▶ _Task details_
Check each line of the entries below for the string "style"; copy every line where it appears.

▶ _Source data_
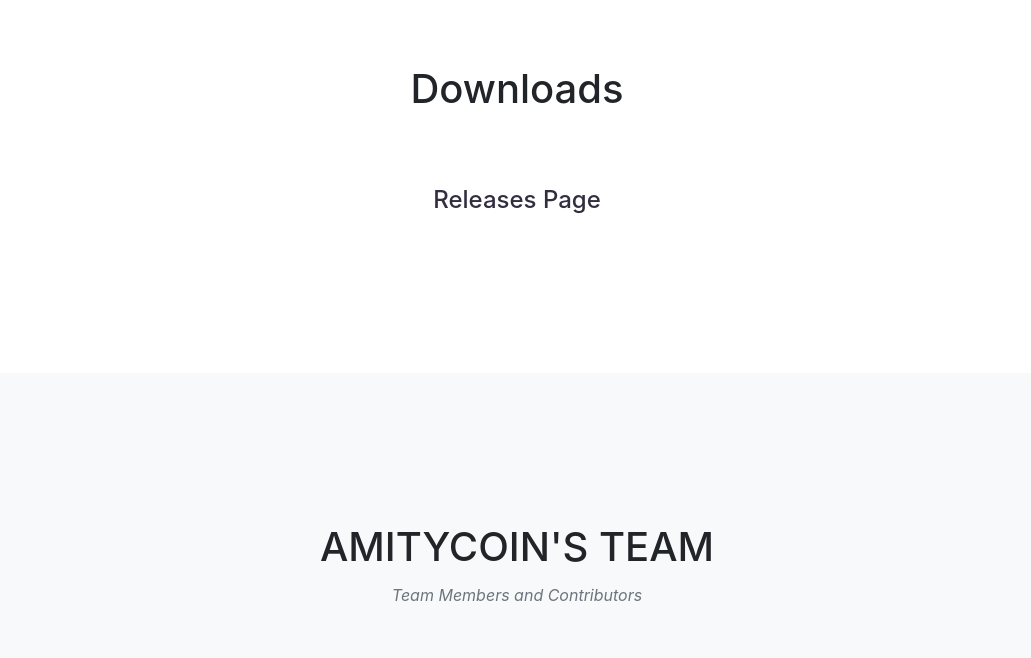
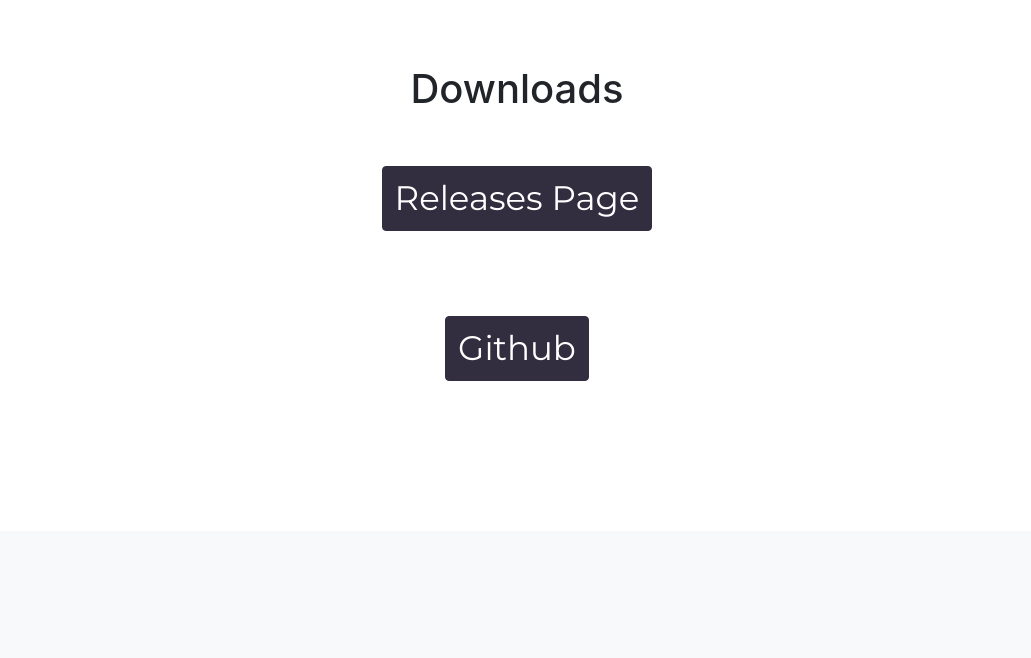
Before and after one commit to CalexCore/amitysite, a website with bundled scripts: page index.html in a window 1280 px wide. Shown: the part 4480-5138 px from the top of the page, without its empty margins (123-1154 px from the left). Built offline with nearby package versions, Linux system fonts and the light colour scheme; a web font is replaced by a local one.

Commit message:
Button Adds

```diff
--- a/css/custom.css
+++ b/css/custom.css
@@ -18,7 +18,7 @@
 }
 
 a:hover {
-  color: #fec503;
+  color:  #8585e0;
 }
 
 .text-primary {
@@ -691,5 +691,5 @@
 }
 
 ul.social-buttons li a:active, ul.social-buttons li a:focus, ul.social-buttons li a:hover {
-  background-color: #fed136;
+  background-color: ##8c8cd9;
 }
--- a/index.html
+++ b/index.html
@@ -218,8 +218,22 @@
     <section id="downloads">
       <div>
         <h1 style="text-align: center;">Downloads</h1>
-        <h4 style="text-align: center; padding-top: 65px;"><a href="https://github.com/CalexCore/AmityCoin/releases" style="color:#322e40;">Releases Page</a></h4>
+       <div class="container" style="padding-top: 45px;">
+  <div class="row">
+    <div class="col-12 text-center">
+<a href="https://github.com/CalexCore/AmityCoin/releases">
+<button type="button" class="btn text-center" style="background-color:#322e40; border-color: #322e40; color: white; font-size: 34px;">
+  Releases Page
+      </button></a>
       </div>
+      <div class="container" style="padding-top: 85px;">
+  <div class="row">
+    <div class="col-12 text-center">
+<a href="https://github.com/CalexCore">
+<button type="button" class="btn text-center" style="background-color:#322e40; border-color: #322e40; color: white; font-size: 34px;">
+  Github
+      </button></a>
+
 
 
     </section>
```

▶ _Response_
         <h1 style="text-align: center;">Downloads</h1>
-        <h4 style="text-align: center; padding-top: 65px;"><a href="https://github.com/CalexCore/AmityCoin/releases" style="color:#322e40;">Releases Page</a></h4>
+       <div class="container" style="padding-top: 45px;">
+<button type="button" class="btn text-center" style="background-color:#322e40; border-color: #322e40; color: white; font-size: 34px;">
+      <div class="container" style="padding-top: 85px;">
+<button type="button" class="btn text-center" style="background-color:#322e40; border-color: #322e40; color: white; font-size: 34px;">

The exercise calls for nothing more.